## TASK BRIEF
Print each record below precisely, with every picture left out of the copy.

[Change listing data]
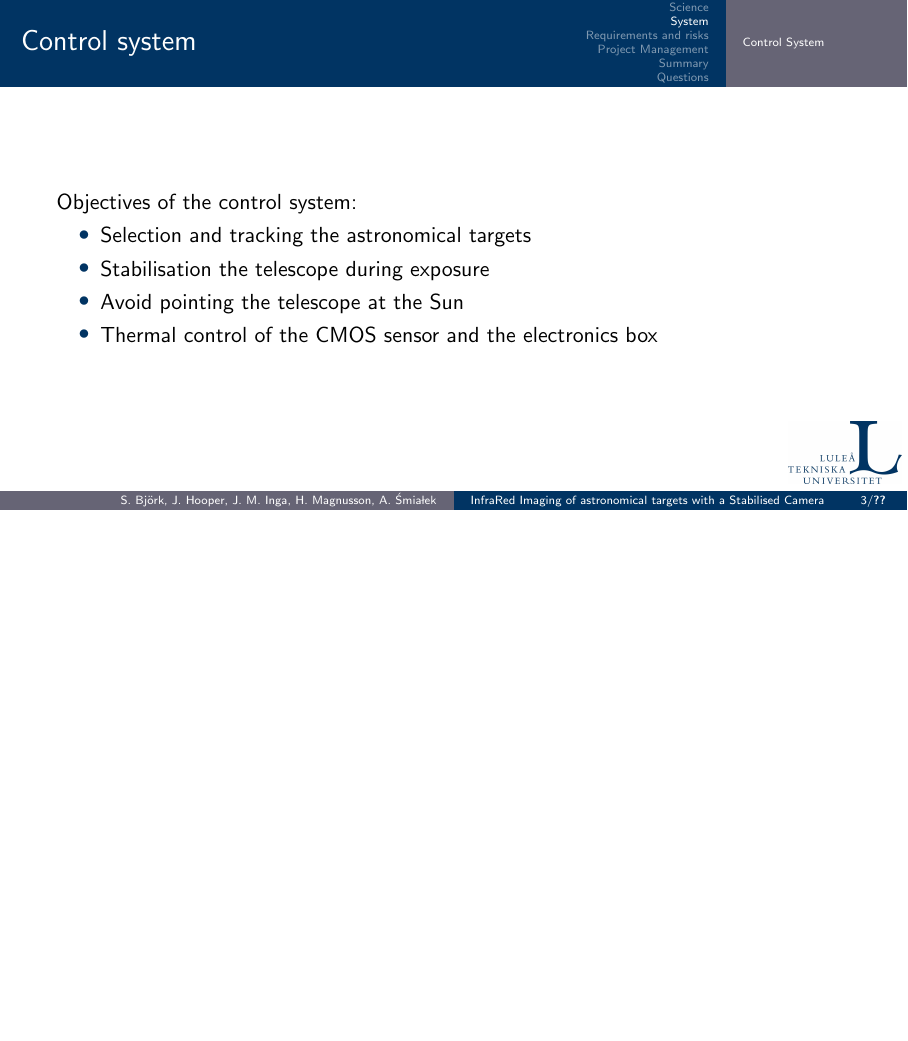
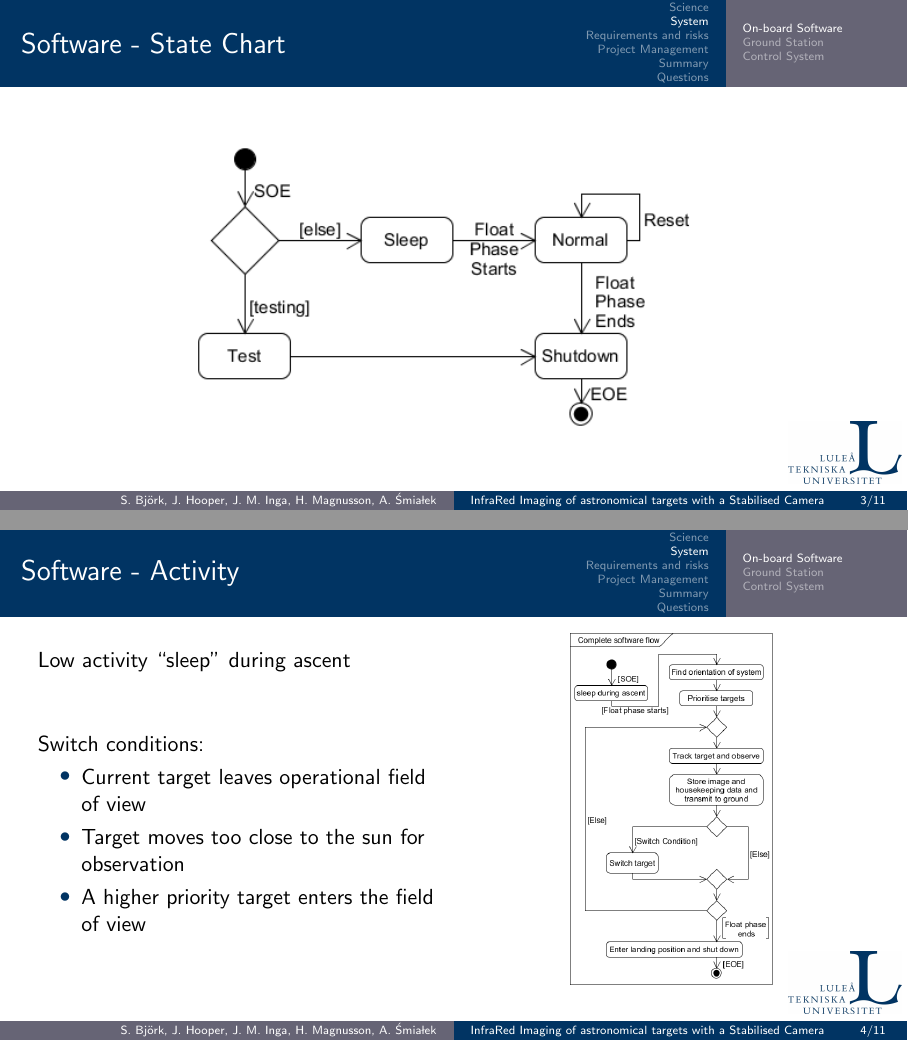
Before and after one commit to basedhooper/IRISC-CDR, LaTeX slides (main.tex): page 3 of 9 before the commit and pages 3 and 5 of 17 after it, the two joined at a grey line, the shorter picture padded with empty space. Compiled offline with pdfLaTeX.

Commit message:
Software first version

```diff
--- a/main.tex
+++ b/main.tex
@@ -65,24 +65,59 @@
 
 
 %----------------------------------------------------------------------------------------
-%	INTRODUCTION.
+%   INTRODUCTION.
 %----------------------------------------------------------------------------------------
 
 %----------------------------------------------------------------------------------------
-%	SCIENCE.
+%   SCIENCE.
 %----------------------------------------------------------------------------------------
 \section{Science}
 
 %----------------------------------------------------------------------------------------
-%	SYSTEM.
+%   SYSTEM.
 %----------------------------------------------------------------------------------------
 \section{System}
-%	CONSTRUCTION. -----------------------------------------------------------------------
+%   CONSTRUCTION. -----------------------------------------------------------------------
 \subsection{Construction}
-%	THERMAL. ----------------------------------------------------------------------------
+%   THERMAL. ----------------------------------------------------------------------------
 \subsection{Thermal}
-%	ELECTRICAL. -------------------------------------------------------------------------
+%   ELECTRICAL. -------------------------------------------------------------------------
 \subsection{Electrical Setup}
-%	SOFTWARE. ---------------------------------------------------------------------------
+%   SOFTWARE. ---------------------------------------------------------------------------
 \subsection{On-board Software}
-%	GROUND STATION?. --------------------------------------------------------------------
+
+%%%%%%%%%%%%%%%%%%%%% states
+    \begin{frame}[c]{Software - State Chart}
+        \centering
+        \begin{figure}
+            \includegraphics[width=.7\textwidth]{software/state-diagram.png}
+        \end{figure}
+    \end{frame}
+    %%% outer connections
+            % power
+            % datalink
+%%%%%%%%%%%%%%%%%%%%% flow
+    \begin{frame}[c]{Software - Activity}
+        \centering
+        \begin{columns}[t]
+            \begin{column}{.5\textwidth}
+                Low activity ``sleep'' during ascent\\
+                \vspace{1cm}
+                \only<2->{
+                    Switch conditions:
+                    \begin{itemize}
+                        \item Current target leaves operational field of view
+                        \item Target moves too close to the sun for observation
+                        \item A higher priority target enters the field of view
+                    \end{itemize}
+                }
+            \end{column}
+
+            \begin{column}{.5\textwidth}
+                \vspace{-1 cm}
+                \begin{figure}
+                    \includegraphics[height=.9\textheight]{software/activity-diagram.png}
+                \end{figure}
+            \end{column}
+        \end{columns}
+    \end{frame}
@@ -90,0 +169 @@
+    \begin{frame}[c]{Software - Ground Station}
```
Also changed, not shown: figures/software/activity-diagram.png (added), figures/software/composition-tree.png (added), figures/software/process-overview.png (added), figures/software/state-diagram.png (added), main.tex (99 more changed lines).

## PROBLEM SOLUTION
Before and after one commit to basedhooper/IRISC-CDR, LaTeX slides (main.tex): page 3 of 9 before the commit and pages 3 and 5 of 17 after it, the two joined at a grey line, the shorter picture padded with empty space. Compiled offline with pdfLaTeX.

Commit message:
Software first version

```diff
--- a/main.tex
+++ b/main.tex
@@ -65,24 +65,59 @@
 
 
 %----------------------------------------------------------------------------------------
-%	INTRODUCTION.
+%   INTRODUCTION.
 %----------------------------------------------------------------------------------------
 
 %----------------------------------------------------------------------------------------
-%	SCIENCE.
+%   SCIENCE.
 %----------------------------------------------------------------------------------------
 \section{Science}
 
 %----------------------------------------------------------------------------------------
-%	SYSTEM.
+%   SYSTEM.
 %----------------------------------------------------------------------------------------
 \section{System}
-%	CONSTRUCTION. -----------------------------------------------------------------------
+%   CONSTRUCTION. -----------------------------------------------------------------------
 \subsection{Construction}
-%	THERMAL. ----------------------------------------------------------------------------
+%   THERMAL. ----------------------------------------------------------------------------
 \subsection{Thermal}
-%	ELECTRICAL. -------------------------------------------------------------------------
+%   ELECTRICAL. -------------------------------------------------------------------------
 \subsection{Electrical Setup}
-%	SOFTWARE. ---------------------------------------------------------------------------
+%   SOFTWARE. ---------------------------------------------------------------------------
 \subsection{On-board Software}
-%	GROUND STATION?. --------------------------------------------------------------------
+
+%%%%%%%%%%%%%%%%%%%%% states
+    \begin{frame}[c]{Software - State Chart}
+        \centering
+        \begin{figure}
+            \includegraphics[width=.7\textwidth]{software/state-diagram.png}
+        \end{figure}
+    \end{frame}
+    %%% outer connections
+            % power
+            % datalink
+%%%%%%%%%%%%%%%%%%%%% flow
+    \begin{frame}[c]{Software - Activity}
+        \centering
+        \begin{columns}[t]
+            \begin{column}{.5\textwidth}
+                Low activity ``sleep'' during ascent\\
+                \vspace{1cm}
+                \only<2->{
+                    Switch conditions:
+                    \begin{itemize}
+                        \item Current target leaves operational field of view
+                        \item Target moves too close to the sun for observation
+                        \item A higher priority target enters the field of view
+                    \end{itemize}
+                }
+            \end{column}
+
+            \begin{column}{.5\textwidth}
+                \vspace{-1 cm}
+                \begin{figure}
+                    \includegraphics[height=.9\textheight]{software/activity-diagram.png}
+                \end{figure}
+            \end{column}
+        \end{columns}
+    \end{frame}
@@ -90,0 +169 @@
+    \begin{frame}[c]{Software - Ground Station}
```
Also changed, not shown: figures/software/activity-diagram.png (added), figures/software/composition-tree.png (added), figures/software/process-overview.png (added), figures/software/state-diagram.png (added), main.tex (99 more changed lines).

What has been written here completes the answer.